(Revision comparison data)
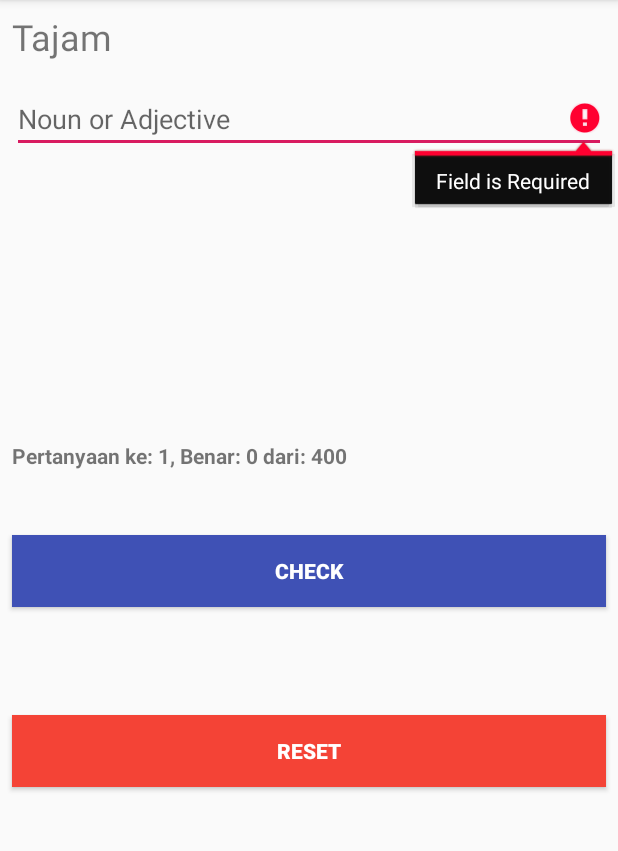
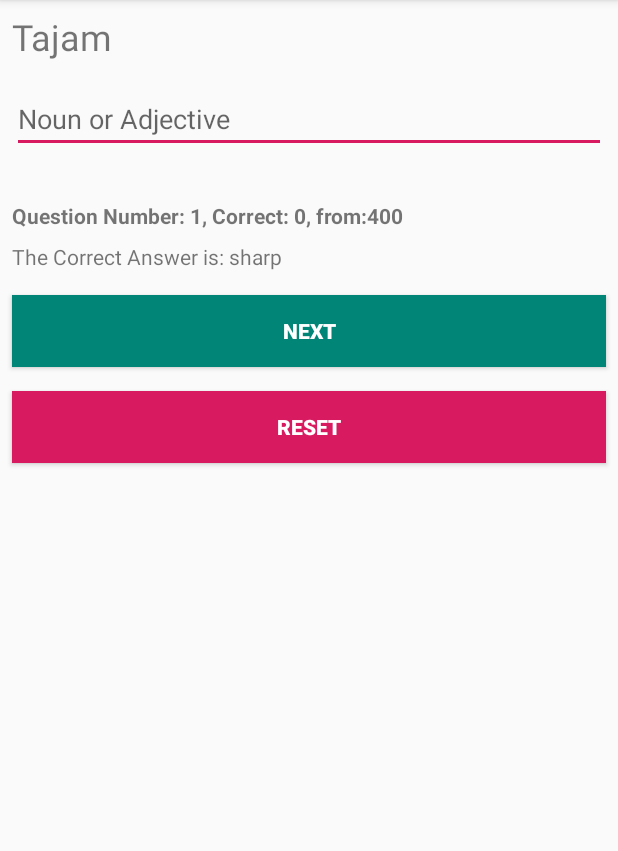
Before and after one commit to cbsanjaya/vocabulary, an Android app: the screen it shows after launch (MainActivity), after a tap on "CHECK", on a phone screen of 412 x 824 dp, the part 84-935 px from its top. Run offline under Robolectric (Android 15) with nearby library versions, the phone set to English and light mode, and no system bars.

```diff
--- a/app/src/main/java/com/cbsanjaya/vocab/MainActivity.java
+++ b/app/src/main/java/com/cbsanjaya/vocab/MainActivity.java
@@ -1,13 +1,12 @@
 package com.cbsanjaya.vocab;
 
-import androidx.appcompat.app.AppCompatActivity;
-
 import android.os.Bundle;
-import android.text.TextUtils;
 import android.view.View;
 import android.widget.Button;
 import android.widget.EditText;
 import android.widget.TextView;
+
+import androidx.appcompat.app.AppCompatActivity;
 
 public class MainActivity extends AppCompatActivity {
 
@@ -17,7 +16,7 @@ public class MainActivity extends AppCompatActivity {
     private int qScore = 0;
     private TextView mQuestion, mScore, mInfo;
     private EditText mAnswer1, mAnswer2, mAnswer3, mAnswer4;
-    private Button mCheck, mReset, mNext;
+    private Button mCheck;
 
     @Override
     protected void onCreate(Bundle savedInstanceState) {
@@ -32,20 +31,15 @@ public class MainActivity extends AppCompatActivity {
         mAnswer3 = findViewById(R.id.edAnswer3);
         mAnswer4 = findViewById(R.id.edAnswer4);
         mCheck = findViewById(R.id.btnCheck);
-        mNext = findViewById(R.id.btnNext);
-        mReset = findViewById(R.id.btnReset);
 
         updateQuestion();
     }
 
     private void updateQuestion() {
         if (qNumber < questions.gallery.size()) {
-            mCheck.setVisibility(View.VISIBLE);
-            mNext.setVisibility(View.INVISIBLE);
-
             currentVocab = questions.gallery.get(qNumber);
             mQuestion.setText(currentVocab.getBahasa());
-            mInfo.setVisibility(View.INVISIBLE);
+            mInfo.setVisibility(View.GONE);
 
             mAnswer1.requestFocus();
             mAnswer1.setText("");
@@ -60,13 +54,14 @@ public class MainActivity extends AppCompatActivity {
                 mAnswer4.setVisibility(View.VISIBLE);
             } else {
                 mAnswer1.setHint(R.string.noun);
-                mAnswer2.setVisibility(View.INVISIBLE);
-                mAnswer3.setVisibility(View.INVISIBLE);
-                mAnswer4.setVisibility(View.INVISIBLE);
+                mAnswer2.setVisibility(View.GONE);
+                mAnswer3.setVisibility(View.GONE);
+                mAnswer4.setVisibility(View.GONE);
             }
-            mScore.setText("Pertanyaan ke: " + (qNumber + 1) + ", Benar: " + qScore + " dari: " + questions.gallery.size());
+
+            mScore.setText(getResources().getString(R.string.correct_info, (qNumber+1), qScore, questions.gallery.size()));
         } else {
-            mCheck.setVisibility(View.INVISIBLE);
+            mCheck.setVisibility(View.GONE);
         }
     }
 
@@ -77,30 +72,10 @@ public class MainActivity extends AppCompatActivity {
         updateQuestion();
     }
 
-    public void check(View view) {
-        if (TextUtils.isEmpty(mAnswer1.getText())) {
-            mAnswer1.setError("Field is Required");
-            return;
-        }
-
+    public void checkAnswer() {
         String lAnswer1 = mAnswer1.getText().toString().toLowerCase();
 
         if (currentVocab.isVerb()) {
-            if (TextUtils.isEmpty(mAnswer2.getText())) {
-                mAnswer2.setError("Field is Required");
-                return;
-            }
-
-            if (TextUtils.isEmpty(mAnswer3.getText())) {
-                mAnswer3.setError("Field is Required");
-                return;
-            }
-
-            if (TextUtils.isEmpty(mAnswer4.getText())) {
-                mAnswer4.setError("Field is Required");
-                return;
-            }
-
             String lAnswer2 = mAnswer2.getText().toString().toLowerCase();
             String lAnswer3 = mAnswer3.getText().toString().toLowerCase();
             String lAnswer4 = mAnswer4.getText().toString().toLowerCase();
@@ -109,31 +84,37 @@ public class MainActivity extends AppCompatActivity {
                     & lAnswer2.equals(currentVocab.getEnglish2())
                     & lAnswer3.equals(currentVocab.getEnglish3())
                     & lAnswer4.equals(currentVocab.getEnglishIng())) {
-                mInfo.setText(R.string.correct);
+                mInfo.setText(R.string.correct_answer);
                 qScore++;
             } else {
-                mInfo.setText("the Correct Answers Are: " +
-                        currentVocab.getEnglish1() + ", " +
-                        currentVocab.getEnglish2() + ", " +
-                        currentVocab.getEnglish3() + ", " +
-                        currentVocab.getEnglishIng());
+                mInfo.setText(getResources()
+                        .getString(R.string.wrong_answer,
+                                currentVocab.getEnglish1() + ", " +
+                                currentVocab.getEnglish2() + ", " +
+                                currentVocab.getEnglish3() + ", " +
+                                currentVocab.getEnglishIng()));
             }
             mInfo.setVisibility(View.VISIBLE);
         } else {
             if (lAnswer1.equals(currentVocab.getEnglish1())) {
-                mInfo.setText(R.string.correct);
+                mInfo.setText(R.string.correct_answer);
                 qScore++;
             } else {
-                mInfo.setText("the Correct Answer is: " + currentVocab.getEnglish1());
+                mInfo.setText(getResources().getString(R.string.wrong_answer, currentVocab.getEnglish1()));
             }
             mInfo.setVisibility(View.VISIBLE);
         }
-        mCheck.setVisibility(View.INVISIBLE);
-        mNext.setVisibility(View.VISIBLE);
     }
 
-    public void next(View view) {
-        qNumber++;
-        updateQuestion();
+    public void check(View view) {
+        Button button = (Button) view;
+        if (button.getText().toString().equals(getString(R.string.check))) {
+            button.setText(R.string.next);
+            checkAnswer();
+        } else {
+            qNumber++;
+            button.setText(R.string.check);
+            updateQuestion();
+        }
     }
 }
--- a/app/src/main/res/layout/activity_main.xml
+++ b/app/src/main/res/layout/activity_main.xml
@@ -18,7 +18,7 @@
         app:layout_constraintLeft_toLeftOf="parent"
         app:layout_constraintRight_toRightOf="parent"
         app:layout_constraintTop_toTopOf="parent"
-        tools:text="Pertanyaan" />
+        tools:text="Question" />
 
     <EditText
         android:id="@+id/edAnswer1"
@@ -34,7 +34,8 @@
         android:inputType="textPersonName"
         app:layout_constraintEnd_toEndOf="parent"
         app:layout_constraintStart_toStartOf="parent"
-        app:layout_constraintTop_toBottomOf="@+id/txQuestion"/>
+        app:layout_constraintTop_toBottomOf="@+id/txQuestion"
+        tools:ignore="Autofill" />
 
     <EditText
         android:id="@+id/edAnswer2"
@@ -125,7 +126,7 @@
         android:layout_marginTop="16dp"
         android:layout_marginEnd="8dp"
         android:layout_marginRight="8dp"
-        android:background="#3F51B5"
+        android:background="@color/colorPrimary"
         android:onClick="check"
         android:text="@string/check"
         android:textColor="#FFFFFF"
@@ -136,24 +137,6 @@
         app:layout_constraintTop_toBottomOf="@+id/txInfo" />
 
     <Button
-        android:id="@+id/btnNext"
-        android:layout_width="0dp"
-        android:layout_height="wrap_content"
-        android:layout_marginStart="8dp"
-        android:layout_marginLeft="8dp"
-        android:layout_marginTop="8dp"
-        android:layout_marginEnd="8dp"
-        android:layout_marginRight="8dp"
-        android:background="#06680F"
-        android:onClick="next"
-        android:text="@string/next"
-        android:textColor="#FFFFFF"
-        android:textStyle="bold"
-        app:layout_constraintEnd_toEndOf="parent"
-        app:layout_constraintStart_toStartOf="parent"
-        app:layout_constraintTop_toBottomOf="@+id/btnCheck" />
-
-    <Button
         android:id="@+id/btnReset"
         android:layout_width="0dp"
         android:layout_height="wrap_content"
@@ -162,13 +145,13 @@
         android:layout_marginTop="16dp"
         android:layout_marginEnd="8dp"
         android:layout_marginRight="8dp"
-        android:background="#F44336"
+        android:background="@color/colorAccent"
         android:onClick="reset"
         android:text="@string/reset"
         android:textColor="#FFFFFF"
         android:textStyle="bold"
         app:layout_constraintEnd_toEndOf="parent"
         app:layout_constraintStart_toStartOf="parent"
-        app:layout_constraintTop_toBottomOf="@+id/btnNext" />
+        app:layout_constraintTop_toBottomOf="@+id/btnCheck" />
 
 </androidx.constraintlayout.widget.ConstraintLayout>
--- a/app/src/main/res/values/strings.xml
+++ b/app/src/main/res/values/strings.xml
@@ -8,5 +8,7 @@
     <string name="verb_3">Verb 3</string>
     <string name="verb_ing">Verb Ing</string>
     <string name="next">Next</string>
-    <string name="correct">Correct</string>
+    <string name="correct_info">Question Number: %1$d, Correct: %2$d, from:%3$d</string>
+    <string name="correct_answer">Your Answer is Correct</string>
+    <string name="wrong_answer">The Correct Answer is: %1$s</string>
 </resources>
```
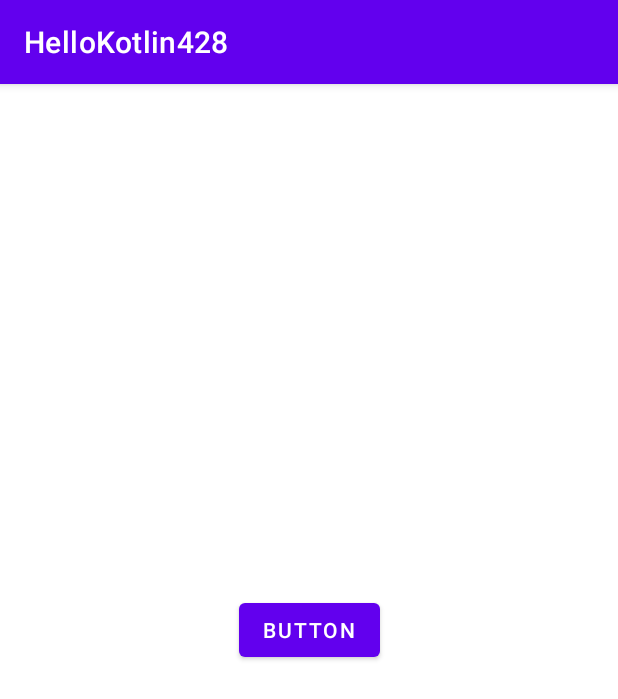
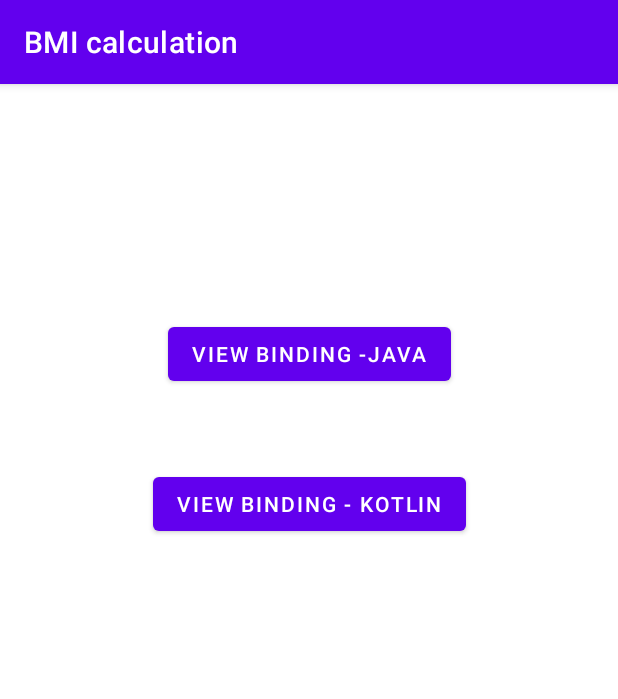
Before and after one commit to parkseungjun12/HelloKotlin428, an Android app: the screen it shows after launch (MainActivity), on a phone screen of 412 x 824 dp. Shown: the top 699 px of the screen. Run offline under Robolectric (Android 15) with nearby library versions, the phone set to English and light mode, and no system bars.

Commit message:
Java+Kotlin buttons

```diff
--- a/app/src/main/java/com/example/hellokotlin428/MainActivity.kt
+++ b/app/src/main/java/com/example/hellokotlin428/MainActivity.kt
@@ -1,20 +1,26 @@
 package com.example.hellokotlin428
 
+import android.content.Intent
 import androidx.appcompat.app.AppCompatActivity
 import android.os.Bundle
 import android.widget.Button
 import android.widget.Toast
 
 class MainActivity : AppCompatActivity() {
+//    val btnHello = findViewById<Button>(R.id.btnJava)
     override fun onCreate(savedInstanceState: Bundle?) {
         super.onCreate(savedInstanceState)
         setContentView(R.layout.activity_main)
 
-        //var btnHello : Button // val == final, const
-        val btnHello = findViewById<Button>(R.id.btnHello)
-        //btnHello = findViewById(R.id.btnHello)
-        btnHello.setOnClickListener {
-            Toast.makeText(this@MainActivity, "Hello Kotlin", Toast.LENGTH_LONG).show()
+
+        val btnJava = findViewById<Button>(R.id.btnJava)
+        val btnKotlin = findViewById<Button>(R.id.btnKotlin)
+
+        btnJava.setOnClickListener {
+            startActivity(Intent(this@MainActivity, BmiJavaActivity::class.java))
+        }
+        btnKotlin.setOnClickListener {
+            startActivity(Intent( this@MainActivity, BmiKotlinActivity::class.java))
         }
     }
 }
--- a/app/src/main/res/layout/activity_main.xml
+++ b/app/src/main/res/layout/activity_main.xml
@@ -7,13 +7,23 @@
     tools:context=".MainActivity">
 
     <Button
-        android:id="@+id/btnHello"
+        android:id="@+id/btnJava"
         android:layout_width="wrap_content"
         android:layout_height="wrap_content"
-        android:layout_marginTop="340dp"
-        android:text="Button"
+        android:layout_marginTop="156dp"
+        android:text="VIEW BINDING -JAVA"
         app:layout_constraintEnd_toEndOf="parent"
         app:layout_constraintStart_toStartOf="parent"
         app:layout_constraintTop_toTopOf="parent" />
 
+    <Button
+        android:id="@+id/btnKotlin"
+        android:layout_width="wrap_content"
+        android:layout_height="wrap_content"
+        android:layout_marginTop="52dp"
+        android:text="VIEW BINDING - KOTLIN"
+        app:layout_constraintEnd_toEndOf="parent"
+        app:layout_constraintStart_toStartOf="parent"
+        app:layout_constraintTop_toBottomOf="@+id/btnJava" />
+
 </androidx.constraintlayout.widget.ConstraintLayout>
```
Also changed, not shown: app/src/main/AndroidManifest.xml (+9 -1 lines), app/src/main/java/com/example/hellokotlin428/BmiJavaActivity.java (added, +14 -0 lines), app/src/main/java/com/example/hellokotlin428/BmiKotlinActivity.kt (added, +11 -0 lines), app/src/main/res/layout/layout_view_binding.xml (added, +69 -0 lines).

Description of the task —
Return only the number of lines in the data that contain "setError".

Answer section —
4